WHAT IS BEING ASKED:
Omit the images and retype the records verbatim.

START STUDY MATERIAL

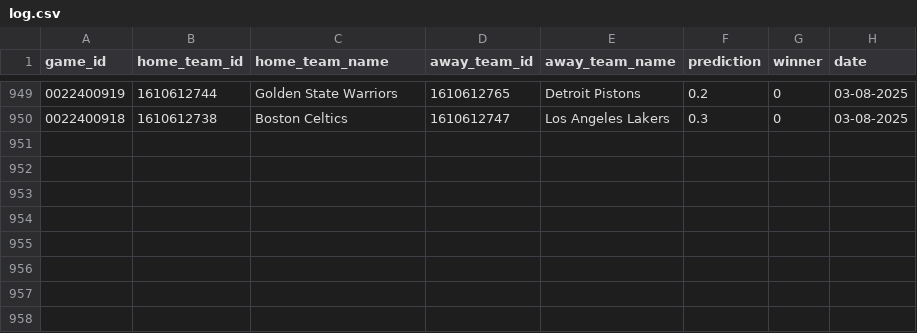
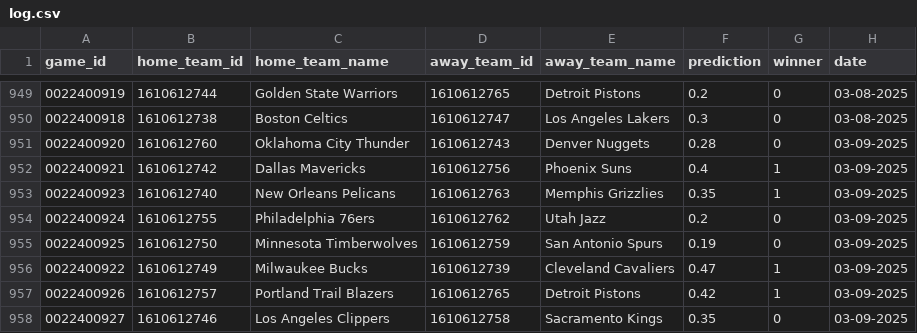
Before and after one commit to globalgumbs/globalgumbs.com, a CSV file: artifacts/log.csv, drawn as a sheet; only a part is shown, gaps mark what is left out; the diff names each change by its address in the sheet, - before the commit and + after, or states it on an @@ line.

```diff
--- a/artifacts/log.csv
+++ b/artifacts/log.csv
+row 951: 0022400920 | 1610612760 | Oklahoma City Thunder | 1610612743 | Denver Nuggets | 0.28 | 0 | 03-09-2025
+row 952: 0022400921 | 1610612742 | Dallas Mavericks | 1610612756 | Phoenix Suns | 0.4 | 1 | 03-09-2025
+row 953: 0022400923 | 1610612740 | New Orleans Pelicans | 1610612763 | Memphis Grizzlies | 0.35 | 1 | 03-09-2025
+row 954: 0022400924 | 1610612755 | Philadelphia 76ers | 1610612762 | Utah Jazz | 0.2 | 0 | 03-09-2025
+row 955: 0022400925 | 1610612750 | Minnesota Timberwolves | 1610612759 | San Antonio Spurs | 0.19 | 0 | 03-09-2025
+row 956: 0022400922 | 1610612749 | Milwaukee Bucks | 1610612739 | Cleveland Cavaliers | 0.47 | 1 | 03-09-2025
+row 957: 0022400926 | 1610612757 | Portland Trail Blazers | 1610612765 | Detroit Pistons | 0.42 | 1 | 03-09-2025
+row 958: 0022400927 | 1610612746 | Los Angeles Clippers | 1610612758 | Sacramento Kings | 0.35 | 0 | 03-09-2025
```
Also changed, not shown: 2 other files.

END STUDY MATERIAL

RESULT OF THIS TASK:
Before and after one commit to globalgumbs/globalgumbs.com, a CSV file: artifacts/log.csv, drawn as a sheet; only a part is shown, gaps mark what is left out; the diff names each change by its address in the sheet, - before the commit and + after, or states it on an @@ line.

```diff
--- a/artifacts/log.csv
+++ b/artifacts/log.csv
+row 951: 0022400920 | 1610612760 | Oklahoma City Thunder | 1610612743 | Denver Nuggets | 0.28 | 0 | 03-09-2025
+row 952: 0022400921 | 1610612742 | Dallas Mavericks | 1610612756 | Phoenix Suns | 0.4 | 1 | 03-09-2025
+row 953: 0022400923 | 1610612740 | New Orleans Pelicans | 1610612763 | Memphis Grizzlies | 0.35 | 1 | 03-09-2025
+row 954: 0022400924 | 1610612755 | Philadelphia 76ers | 1610612762 | Utah Jazz | 0.2 | 0 | 03-09-2025
+row 955: 0022400925 | 1610612750 | Minnesota Timberwolves | 1610612759 | San Antonio Spurs | 0.19 | 0 | 03-09-2025
+row 956: 0022400922 | 1610612749 | Milwaukee Bucks | 1610612739 | Cleveland Cavaliers | 0.47 | 1 | 03-09-2025
+row 957: 0022400926 | 1610612757 | Portland Trail Blazers | 1610612765 | Detroit Pistons | 0.42 | 1 | 03-09-2025
+row 958: 0022400927 | 1610612746 | Los Angeles Clippers | 1610612758 | Sacramento Kings | 0.35 | 0 | 03-09-2025
```
Also changed, not shown: 2 other files.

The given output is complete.